This anti-inflammatory capacity can decrease the aggravation that arthritis sufferers feel in their joints.
The foundation recommends taking 400 to 600 milligrams ( mg) of turmeric capsules up to three times a day for relief from inflammation.
Turmeric is considered a pain reliever. The herb is also reputed to alleviate pain caused by arthritis.
Studies for pain relief seem to endorse turmeric, with one study finding that it tended to function as well as ibuprofen ( Advil) in people with arthritis in their knees.
Though dosing guidelines seem to differ, those who took part in the study took 800 mg of capsulated turmeric everyday.
Improving liver function
Because of its antioxidant capabilities, Turmeric has been getting attention recently.
Turmeric’s antioxidant effect tends to be so strong that toxins will stop your liver from getting damaged. This could be good news for people who are taking strong diabetes drugs or other health conditions with long-term use that could hurt their liver.
Possibly reducing the risk of cancer
Turmeric adds flavor to food, which explains its presence in curry powder. But turmeric can also play a significant role in the digestion of that food.
Because of its antioxidant and anti-inflammatory properties the spice can contribute to a healthy digestion.
Turmeric is used as a digestive curative agent in ayurvedic medicine. Western medicine has now begun to study how turmeric can help with inflammation of the intestines and intestinal permeability, two digestive efficacy measures.
The spice is even under investigation as an irritable bowel syndrome (IBS) treatment.
Including turmeric in the diet
Turmeric is a highly versatile spice that can be used in a number of ways to meals including:
- Adding turmeric into spice mixtures such as curry or barbecue rub
- Making a homemade dressing using part oil, part vinegar, and seasonings including turmeric
- Changing up your go-to marinades by adding turmeric.
Alternatively, try these delicious , healthy recipes developed by registered dietitians:
- Mason jar lentil salad
- Cumin-lime turmeric vinaigrette
- Mango turmeric smoothie
- Turmeric milk
- Gold rush soup
Turmeric is also available as an add-on in capsules, fluids, extracts, and tinctures containing powder. Bromelain, a protein extract derived from pineapples, enhances the absorption and effects of turmeric in these products, and is often mixed with turmeric.

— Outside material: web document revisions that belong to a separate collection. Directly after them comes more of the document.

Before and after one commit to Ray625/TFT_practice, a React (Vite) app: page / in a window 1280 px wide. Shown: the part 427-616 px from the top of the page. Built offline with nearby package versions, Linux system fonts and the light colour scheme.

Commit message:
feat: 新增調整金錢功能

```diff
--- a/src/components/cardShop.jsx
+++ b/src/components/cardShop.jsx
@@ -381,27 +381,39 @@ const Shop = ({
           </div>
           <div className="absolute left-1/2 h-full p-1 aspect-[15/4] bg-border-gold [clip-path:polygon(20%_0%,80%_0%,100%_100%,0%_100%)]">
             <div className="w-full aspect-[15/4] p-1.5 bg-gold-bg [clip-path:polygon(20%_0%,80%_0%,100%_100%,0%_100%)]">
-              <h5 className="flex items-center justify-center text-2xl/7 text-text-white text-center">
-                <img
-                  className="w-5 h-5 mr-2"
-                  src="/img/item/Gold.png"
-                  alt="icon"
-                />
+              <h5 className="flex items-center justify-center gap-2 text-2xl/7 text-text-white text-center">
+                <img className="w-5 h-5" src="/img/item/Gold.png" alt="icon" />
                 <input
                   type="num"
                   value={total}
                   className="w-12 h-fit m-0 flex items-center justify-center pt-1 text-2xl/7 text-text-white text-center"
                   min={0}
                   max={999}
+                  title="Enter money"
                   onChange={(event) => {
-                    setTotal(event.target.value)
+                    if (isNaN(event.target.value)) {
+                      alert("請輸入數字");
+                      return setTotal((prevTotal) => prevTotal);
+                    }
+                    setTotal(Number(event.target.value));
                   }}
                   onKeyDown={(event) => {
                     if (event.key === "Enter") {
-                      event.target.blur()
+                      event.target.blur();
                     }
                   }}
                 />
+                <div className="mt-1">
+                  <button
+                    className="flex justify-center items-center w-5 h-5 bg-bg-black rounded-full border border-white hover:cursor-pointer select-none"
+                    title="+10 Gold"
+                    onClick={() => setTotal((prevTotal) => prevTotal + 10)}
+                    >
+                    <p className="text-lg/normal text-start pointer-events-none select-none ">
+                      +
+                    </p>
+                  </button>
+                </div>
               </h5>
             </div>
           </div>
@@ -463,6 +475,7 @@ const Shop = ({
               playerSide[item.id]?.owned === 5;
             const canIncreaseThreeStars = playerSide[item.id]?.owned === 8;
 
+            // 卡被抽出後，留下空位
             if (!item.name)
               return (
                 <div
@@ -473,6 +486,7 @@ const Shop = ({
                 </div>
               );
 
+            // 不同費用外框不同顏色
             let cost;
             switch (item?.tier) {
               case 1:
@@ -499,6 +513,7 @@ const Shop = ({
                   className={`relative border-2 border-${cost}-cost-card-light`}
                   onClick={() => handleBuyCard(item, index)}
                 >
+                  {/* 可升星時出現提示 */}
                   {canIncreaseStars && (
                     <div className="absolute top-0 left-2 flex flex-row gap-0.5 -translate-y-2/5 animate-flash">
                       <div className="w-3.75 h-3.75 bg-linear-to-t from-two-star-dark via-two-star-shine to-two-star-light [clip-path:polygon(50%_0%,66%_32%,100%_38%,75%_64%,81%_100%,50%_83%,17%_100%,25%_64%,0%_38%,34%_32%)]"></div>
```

Turmeric and powder supplements are available for purchase online.
Before you take any supplements you should check with a doctor to make sure they are safe for you to use.
Side effects of turmeric

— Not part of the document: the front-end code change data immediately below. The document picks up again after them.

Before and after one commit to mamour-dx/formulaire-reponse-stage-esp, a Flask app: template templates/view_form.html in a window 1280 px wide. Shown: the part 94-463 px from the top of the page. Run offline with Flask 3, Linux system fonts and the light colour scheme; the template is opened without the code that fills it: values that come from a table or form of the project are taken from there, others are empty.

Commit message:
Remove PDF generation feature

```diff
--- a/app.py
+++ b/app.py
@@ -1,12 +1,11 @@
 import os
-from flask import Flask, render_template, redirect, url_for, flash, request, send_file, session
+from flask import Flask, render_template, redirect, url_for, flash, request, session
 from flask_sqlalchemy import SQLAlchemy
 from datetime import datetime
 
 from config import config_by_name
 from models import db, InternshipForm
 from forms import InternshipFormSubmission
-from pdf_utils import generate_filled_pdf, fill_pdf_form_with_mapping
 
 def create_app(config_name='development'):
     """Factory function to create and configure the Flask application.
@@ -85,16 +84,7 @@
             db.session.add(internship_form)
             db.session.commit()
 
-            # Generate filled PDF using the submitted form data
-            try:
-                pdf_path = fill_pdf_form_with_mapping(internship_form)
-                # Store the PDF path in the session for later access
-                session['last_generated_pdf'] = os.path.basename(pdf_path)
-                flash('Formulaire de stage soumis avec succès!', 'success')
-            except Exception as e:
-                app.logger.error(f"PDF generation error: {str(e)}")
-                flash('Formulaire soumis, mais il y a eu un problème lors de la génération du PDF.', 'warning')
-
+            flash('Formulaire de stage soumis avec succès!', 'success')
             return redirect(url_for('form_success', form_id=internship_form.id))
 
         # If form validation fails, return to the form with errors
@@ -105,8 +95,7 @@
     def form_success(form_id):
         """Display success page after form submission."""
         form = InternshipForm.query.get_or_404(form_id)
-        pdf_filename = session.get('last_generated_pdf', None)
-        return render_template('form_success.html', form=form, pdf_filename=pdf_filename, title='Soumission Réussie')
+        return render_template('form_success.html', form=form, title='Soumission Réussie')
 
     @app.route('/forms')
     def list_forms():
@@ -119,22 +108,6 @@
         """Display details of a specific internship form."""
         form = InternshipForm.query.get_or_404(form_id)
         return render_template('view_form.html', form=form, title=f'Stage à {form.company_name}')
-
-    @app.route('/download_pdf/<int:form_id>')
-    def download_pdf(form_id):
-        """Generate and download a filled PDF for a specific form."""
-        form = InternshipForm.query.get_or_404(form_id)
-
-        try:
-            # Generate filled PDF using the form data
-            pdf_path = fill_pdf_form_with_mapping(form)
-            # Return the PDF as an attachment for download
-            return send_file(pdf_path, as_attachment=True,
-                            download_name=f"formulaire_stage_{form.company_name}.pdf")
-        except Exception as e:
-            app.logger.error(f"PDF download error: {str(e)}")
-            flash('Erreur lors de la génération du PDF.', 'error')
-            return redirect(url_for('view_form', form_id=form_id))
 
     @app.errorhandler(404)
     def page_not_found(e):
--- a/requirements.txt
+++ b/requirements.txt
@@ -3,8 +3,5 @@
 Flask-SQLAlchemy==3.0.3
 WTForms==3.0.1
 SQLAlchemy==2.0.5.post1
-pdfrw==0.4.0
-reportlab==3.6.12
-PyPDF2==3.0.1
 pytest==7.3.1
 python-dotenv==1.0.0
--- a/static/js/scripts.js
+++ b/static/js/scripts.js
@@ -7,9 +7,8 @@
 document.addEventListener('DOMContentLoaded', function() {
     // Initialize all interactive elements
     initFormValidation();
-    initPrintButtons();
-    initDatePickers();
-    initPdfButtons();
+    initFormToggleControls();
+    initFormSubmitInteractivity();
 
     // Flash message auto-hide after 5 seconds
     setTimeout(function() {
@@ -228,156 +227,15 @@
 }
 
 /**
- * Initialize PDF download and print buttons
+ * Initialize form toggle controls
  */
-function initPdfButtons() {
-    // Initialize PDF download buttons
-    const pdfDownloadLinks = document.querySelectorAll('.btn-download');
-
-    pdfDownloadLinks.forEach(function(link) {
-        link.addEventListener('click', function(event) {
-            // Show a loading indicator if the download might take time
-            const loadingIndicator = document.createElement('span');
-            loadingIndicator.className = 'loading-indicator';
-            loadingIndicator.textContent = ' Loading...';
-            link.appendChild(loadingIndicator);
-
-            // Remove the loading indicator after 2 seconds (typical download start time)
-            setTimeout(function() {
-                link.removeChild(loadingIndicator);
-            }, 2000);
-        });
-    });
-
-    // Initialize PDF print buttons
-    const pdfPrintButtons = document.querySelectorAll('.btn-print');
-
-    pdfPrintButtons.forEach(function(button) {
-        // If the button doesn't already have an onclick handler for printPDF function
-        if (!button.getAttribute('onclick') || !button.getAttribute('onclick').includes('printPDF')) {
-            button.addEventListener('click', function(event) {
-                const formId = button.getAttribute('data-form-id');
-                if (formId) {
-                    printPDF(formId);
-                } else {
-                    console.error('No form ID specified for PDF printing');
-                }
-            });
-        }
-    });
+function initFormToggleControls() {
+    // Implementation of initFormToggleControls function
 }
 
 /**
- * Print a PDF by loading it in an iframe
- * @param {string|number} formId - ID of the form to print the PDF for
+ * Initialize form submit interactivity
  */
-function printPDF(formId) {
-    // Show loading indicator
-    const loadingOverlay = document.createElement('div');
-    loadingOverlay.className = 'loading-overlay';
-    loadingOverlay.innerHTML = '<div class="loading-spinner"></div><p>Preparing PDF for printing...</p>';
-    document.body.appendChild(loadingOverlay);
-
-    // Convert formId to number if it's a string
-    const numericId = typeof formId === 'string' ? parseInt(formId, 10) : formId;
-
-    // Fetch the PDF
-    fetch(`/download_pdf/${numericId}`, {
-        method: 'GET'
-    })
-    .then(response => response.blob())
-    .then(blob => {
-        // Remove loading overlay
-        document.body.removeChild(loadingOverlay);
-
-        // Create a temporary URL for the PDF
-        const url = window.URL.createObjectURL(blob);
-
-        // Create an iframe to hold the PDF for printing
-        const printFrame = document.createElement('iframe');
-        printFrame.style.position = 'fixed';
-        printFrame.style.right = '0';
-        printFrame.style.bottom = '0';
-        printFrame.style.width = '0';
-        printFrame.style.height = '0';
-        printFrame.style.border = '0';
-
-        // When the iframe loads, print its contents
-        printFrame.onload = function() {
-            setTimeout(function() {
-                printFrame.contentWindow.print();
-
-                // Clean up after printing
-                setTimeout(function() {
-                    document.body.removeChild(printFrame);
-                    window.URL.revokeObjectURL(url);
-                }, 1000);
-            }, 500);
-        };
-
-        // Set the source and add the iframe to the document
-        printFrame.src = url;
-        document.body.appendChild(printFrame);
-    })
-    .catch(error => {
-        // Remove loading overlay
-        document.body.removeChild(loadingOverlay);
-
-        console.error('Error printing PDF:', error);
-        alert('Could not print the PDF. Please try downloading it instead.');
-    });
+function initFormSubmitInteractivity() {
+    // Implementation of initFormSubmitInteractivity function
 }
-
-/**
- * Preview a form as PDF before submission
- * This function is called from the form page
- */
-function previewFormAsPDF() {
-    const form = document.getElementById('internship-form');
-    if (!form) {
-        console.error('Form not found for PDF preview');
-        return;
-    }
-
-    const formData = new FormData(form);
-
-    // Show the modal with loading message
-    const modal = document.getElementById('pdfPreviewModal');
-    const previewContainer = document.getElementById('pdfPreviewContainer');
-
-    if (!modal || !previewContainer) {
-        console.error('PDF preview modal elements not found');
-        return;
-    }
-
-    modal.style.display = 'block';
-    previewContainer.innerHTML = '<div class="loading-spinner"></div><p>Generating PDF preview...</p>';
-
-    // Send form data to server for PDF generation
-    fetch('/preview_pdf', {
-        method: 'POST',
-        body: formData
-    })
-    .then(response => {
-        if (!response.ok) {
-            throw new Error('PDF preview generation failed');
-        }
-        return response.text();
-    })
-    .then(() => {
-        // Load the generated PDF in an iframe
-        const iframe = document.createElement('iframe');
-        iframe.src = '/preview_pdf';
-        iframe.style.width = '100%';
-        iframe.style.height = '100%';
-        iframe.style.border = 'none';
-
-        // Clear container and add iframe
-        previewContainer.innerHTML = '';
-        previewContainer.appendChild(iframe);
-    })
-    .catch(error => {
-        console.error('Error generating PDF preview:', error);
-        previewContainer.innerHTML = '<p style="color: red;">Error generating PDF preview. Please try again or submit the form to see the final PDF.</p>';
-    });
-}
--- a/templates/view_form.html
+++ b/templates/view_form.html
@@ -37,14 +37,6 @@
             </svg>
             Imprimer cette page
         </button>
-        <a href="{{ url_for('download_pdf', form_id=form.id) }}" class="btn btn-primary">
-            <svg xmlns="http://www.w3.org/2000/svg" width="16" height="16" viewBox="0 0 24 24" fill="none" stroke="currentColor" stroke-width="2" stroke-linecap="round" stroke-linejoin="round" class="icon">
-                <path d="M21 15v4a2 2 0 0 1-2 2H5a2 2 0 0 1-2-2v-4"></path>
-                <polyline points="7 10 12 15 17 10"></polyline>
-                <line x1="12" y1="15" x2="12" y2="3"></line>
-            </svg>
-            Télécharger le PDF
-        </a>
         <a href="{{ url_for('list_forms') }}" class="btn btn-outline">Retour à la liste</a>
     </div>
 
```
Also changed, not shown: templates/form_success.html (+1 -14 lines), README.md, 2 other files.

While turmeric offers potential health benefits, it creates certain risks that should be considered before consuming large amounts.

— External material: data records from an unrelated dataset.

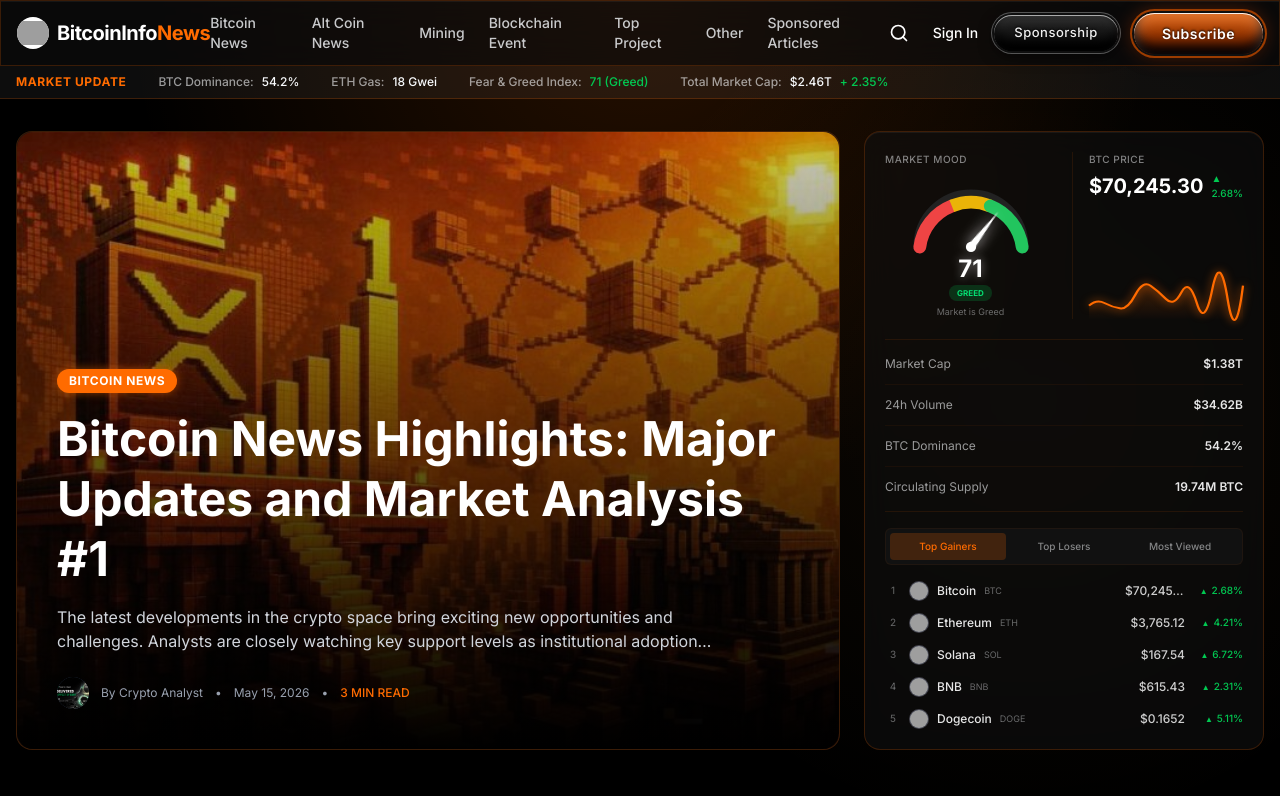
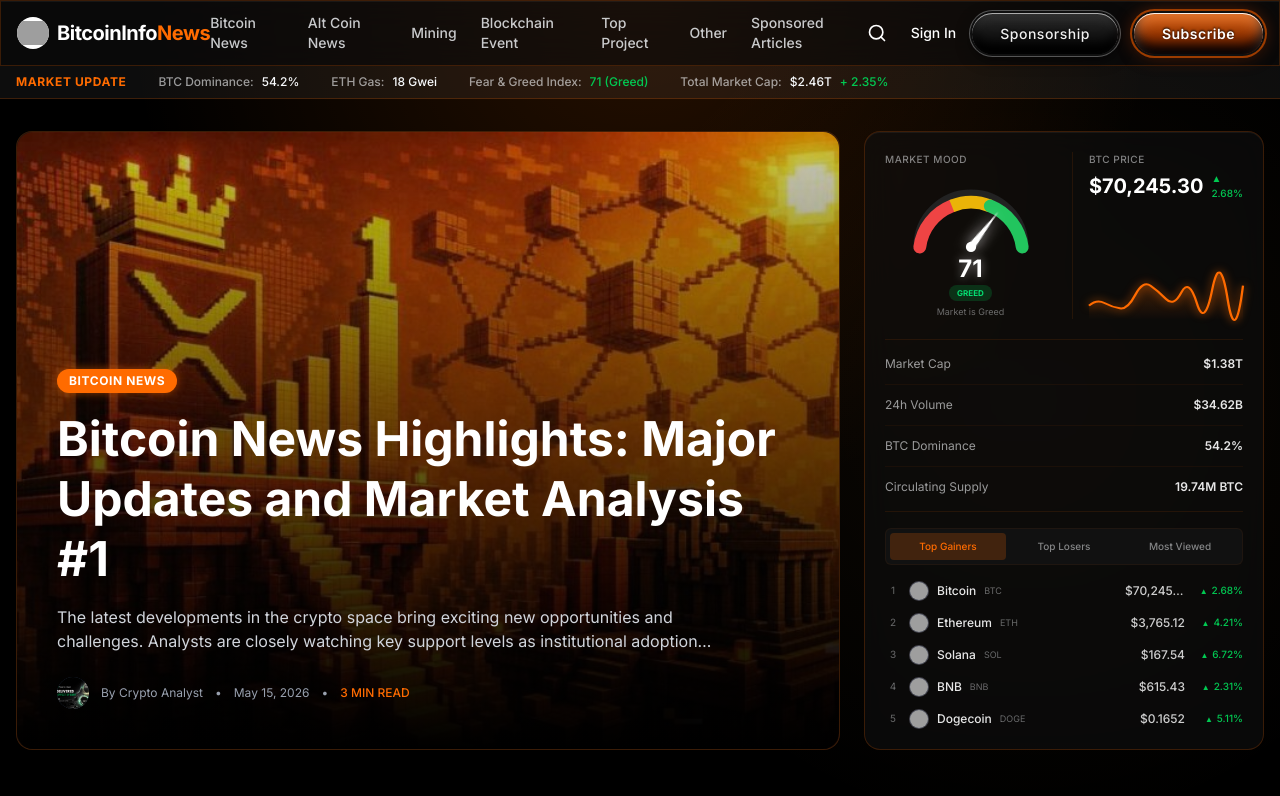
Before and after one commit to lequyn24-sudo/BTN-Web, a Next.js app: page / in a window 1280 px wide. Shown: the top 796 px of the page. Built offline with nearby package versions, Linux system fonts and the light colour scheme; no server answers; grey boxes are pictures that could not be loaded.

Commit message:
fix: make secondary button size consistent with primary button

```diff
--- a/src/app/globals.css
+++ b/src/app/globals.css
@@ -128,9 +128,9 @@
     background: linear-gradient(180deg, #2a2a2a 0%, #000000 100%);
     color: #f0f0f0;
     border-radius: 9999px;
-    padding: 8px 20px;
+    padding: 10px 28px;
     font-weight: 500;
-    font-size: 13px;
+    font-size: 14px;
     letter-spacing: 0.5px;
     text-shadow: 0 -1px 2px rgba(0, 0, 0, 0.9);
     box-shadow:
```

Upsetting the stomach
When taken in large amounts, the same agents in turmeric which help digestive health can irritate. Some participants in studies that looked at the use of turmeric for cancer treatment had to drop out because their digestion had been so adverse.
Turmeric induces a further gastric acid in the stomach. While this helps digestion in some people, it can have a negative effect on others.
Turmeric ‘s purifying properties can also more easily lead to easier bleeding. The reason for that is not clear. Other benefits suggested, such as lowering cholesterol and lowering blood pressure, may have something to do with the way turmeric functions in your blood.
People who take drugs that thin the blood, such as warfarin ( Coumadin), should avoid taking large doses of turmeric.
You may have heard that consuming curry-seasoned foods will improve labor. While there are few clinical data to back up this claim, studies suggest that turmeric may ease PMS symptoms.
Because of its blood-thinning effects, pregnant women should avoid taking Turmeric supplements. The addition of small amounts of turmeric as a spice into food should not cause health problems.
The inclusion of turmeric in your diet appears to be having health benefits. The golden spice supports immune health, helps relieve pain, and can also help in digestion. Yet due to some of its side effects, for some people turmeric may not be worth taking.
It ‘s important to be careful when deciding if you need to try turmeric. As with any alternative therapy, you should talk to your doctor before using turmeric to treat any health condition you may have.